Burdick Research Group: Robotics & BioEngineering
Current and Recent Research Topics
DARPA Subterranean Challenge
We are part of Team CoSTAR (lead by NASA/Jet Propulsion Laboratory, with partners MIT, KAIST, LTU), competing in the Subterranean Challenge (www.subtchallenge.com). See the Team's web site for the latest information.
Preference Based Learning for Exoskeleton Personalization
In preference based learning, only a human subject's relative preference between two different settings is available for learning feedback. In collaboration with Prof. Yisong Yue we have been developing techniques for preference learning in both bandit and RL settings. With The Ames Group, we have applied these preference learning techniques to the problem of learning and optimizing the parameters of exoskeleton gaits so that user comfort is optimized.
Axel and DuAxel Rovers for extreme planetary terrains
Conventional robotic Martian explorers, such as Sojourner, Spirit, and Opportunity, have sufficient mobility to access ~60% of the Martian surface.
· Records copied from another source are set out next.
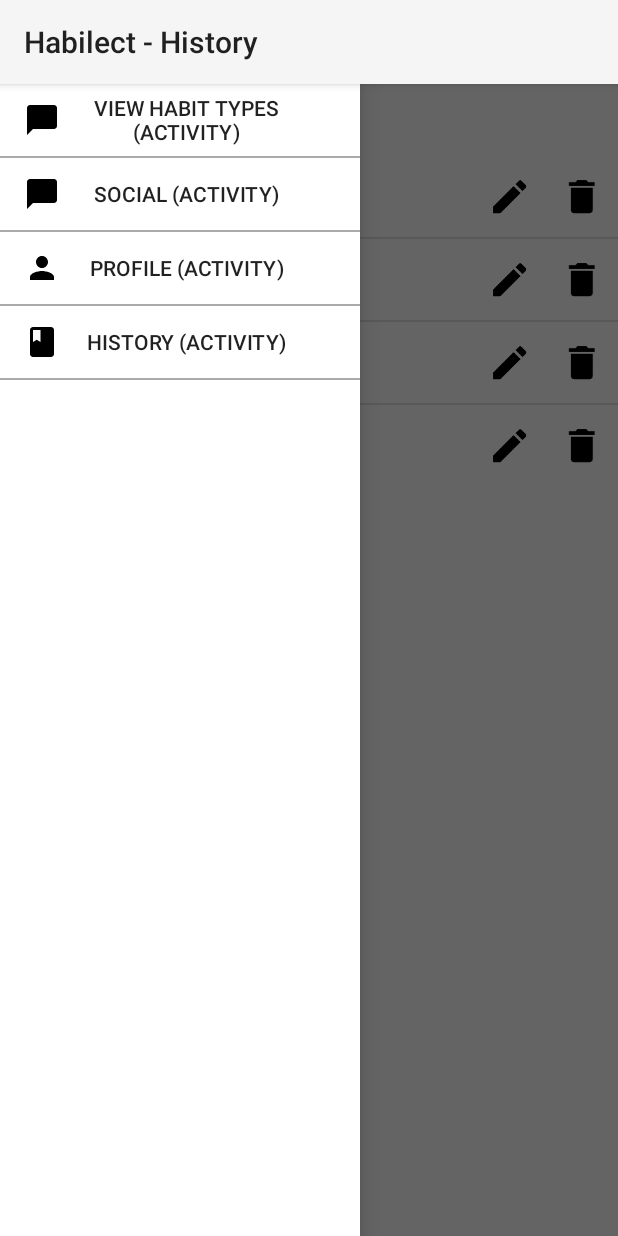
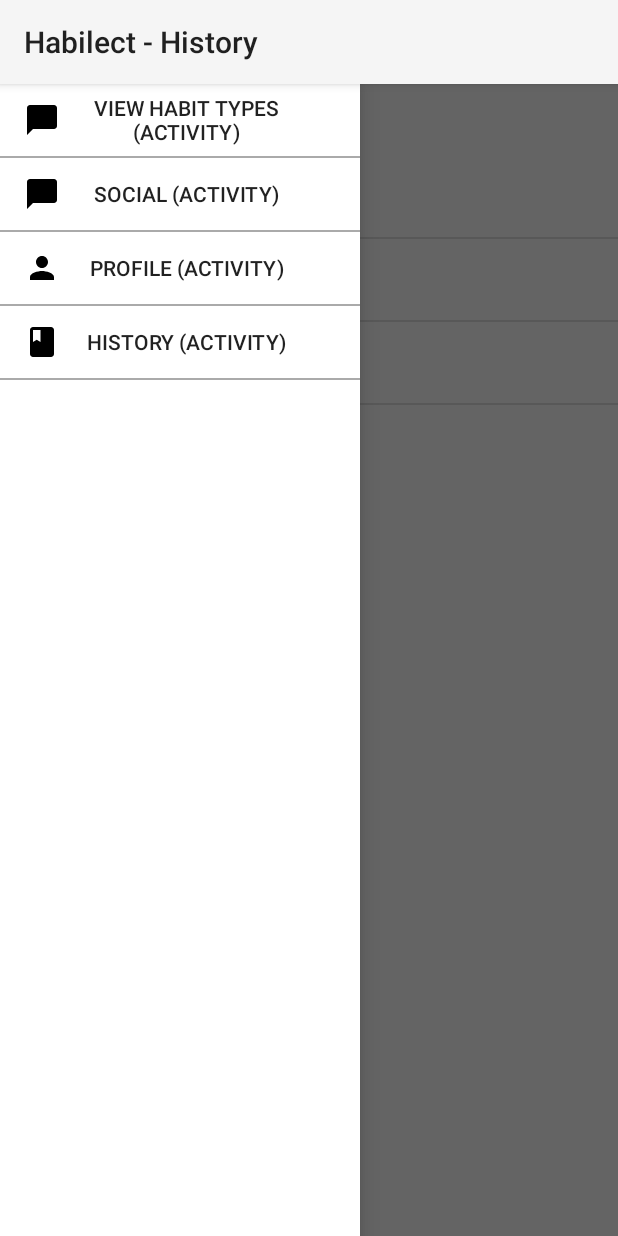
Before and after one commit to CMPUT301F17T05/AASIO-Index, an Android app: the HistoryFilterFragment screen opened directly, with no data from a screen before it, with the side drawer open, on a phone screen of 412 x 824 dp. Run offline under Robolectric (Android 15) with nearby library versions, the phone set to English and light mode, and no system bars.

```diff
--- a/app/src/main/java/com/cmput301/t05/habilect/HabitEvent.java
+++ b/app/src/main/java/com/cmput301/t05/habilect/HabitEvent.java
@@ -57,10 +57,12 @@ class HabitEvent {
     public void setEventPicture(Bitmap event_picture) {
         if (event_picture != null) {
             if (event_picture.getByteCount() >= 65536) {
+                event_picture = Bitmap.createScaledBitmap(event_picture, 127, 127, false);
+            }
+            if(event_picture.getByteCount() >= 65536) {
                 throw new IllegalArgumentException();
-            } else {
-                this.event_picture = event_picture;
             }
+            this.event_picture = event_picture;
         } else {
             this.event_picture = null;
         }
--- a/app/src/main/java/com/cmput301/t05/habilect/HabitEventListAdapter.java
+++ b/app/src/main/java/com/cmput301/t05/habilect/HabitEventListAdapter.java
@@ -5,6 +5,7 @@ import android.view.LayoutInflater;
 import android.view.View;
 import android.view.ViewGroup;
 import android.widget.BaseAdapter;
+import android.widget.ImageButton;
 import android.widget.ListAdapter;
 import android.widget.TextView;
 
--- a/app/src/main/res/layout/habit_event_row.xml
+++ b/app/src/main/res/layout/habit_event_row.xml
@@ -27,33 +27,4 @@
         app:layout_constraintBottom_toTopOf="@+id/habitEventRowTitle"
         app:layout_constraintLeft_toLeftOf="parent" />
 
-    <ImageButton
-        android:id="@+id/habitEventRowDeleteButton"
-        android:layout_width="wrap_content"
-        android:layout_height="wrap_content"
-        android:layout_marginRight="0dp"
-        android:background="@null"
-        android:scaleX="0.7"
-        android:scaleY="0.7"
-        app:layout_constraintBottom_toBottomOf="parent"
-        app:layout_constraintRight_toRightOf="parent"
-        app:layout_constraintTop_toTopOf="parent"
-        app:layout_constraintVertical_bias="0.498"
-        app:srcCompat="@mipmap/delete_button" />
-
-    <ImageButton
-        android:id="@+id/habitEventRowEditButton"
-        android:layout_width="wrap_content"
-        android:layout_height="wrap_content"
-        android:layout_marginStart="8dp"
-        android:background="@null"
-        android:scaleX="0.7"
-        android:scaleY="0.7"
-        app:layout_constraintBottom_toBottomOf="parent"
-        app:layout_constraintEnd_toStartOf="@+id/habitEventRowDeleteButton"
-        app:layout_constraintHorizontal_bias="1.0"
-        app:layout_constraintStart_toEndOf="@+id/habitEventRowTitle"
-        app:layout_constraintTop_toTopOf="parent"
-        app:layout_constraintVertical_bias="0.498"
-        app:srcCompat="@mipmap/edit_button" />
 </android.support.constraint.ConstraintLayout>
```
Also changed, not shown: app/src/main/java/com/cmput301/t05/habilect/AddHabitEventDialog.java (+23 -19 lines), app/src/main/java/com/cmput301/t05/habilect/AddHabitEventDialogInformationGetter.java (added, +68 -0 lines), app/src/main/java/com/cmput301/t05/habilect/HabitTypeActivity.java (+56 -2 lines), gradle/wrapper/gradle-wrapper.properties.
However, some of the most interesting science targets occur in the currently inaccessible extreme terrains, such as steep craters, overhangs, loose soil, and layered stratigraphy. Access to extreme terrains on other planets (besides Mars) and moons is also of potential interest. In collaboration with JPL, we are developing the Axel and DuAxel rovers. Axel is a minimalist tethered robot that can ascend and descend vertical and steeps slopes, as well as navigate over large (relative to the body size) obstacles. In the DuAxel configuration, two Axels dock with a central module to form a self-contained 4-wheeled rover, which can then disassemble as needed to allow one or both Axels to descend into extreme terrain. The goal of this work is to develop and demonstrate the motion planning, novel mobility mechanisms, mobility analysis, and steep terrain sampling technologies that would allow Axel and DuAxel to be viable concepts for future scientific missions to extreme terrains.
Locomotion Rehabilitation After Severe Spinal Cord Injury
More than 250,000 people in the U.S. suffer from a major Spinal Cord Injury (SCI), and over 11,000 new people will be afflicted each year. Our lab collaborates with Prof. Reggie Edgerton at UCLA to develop new therapies and new technologies that hopefully one day will enable patients suffering from SCI to partially or fully recover the ability to walk. Currently, we focus on these topics:
Past Research Topics
Here are a some recent research topics that were actively pursued in our group.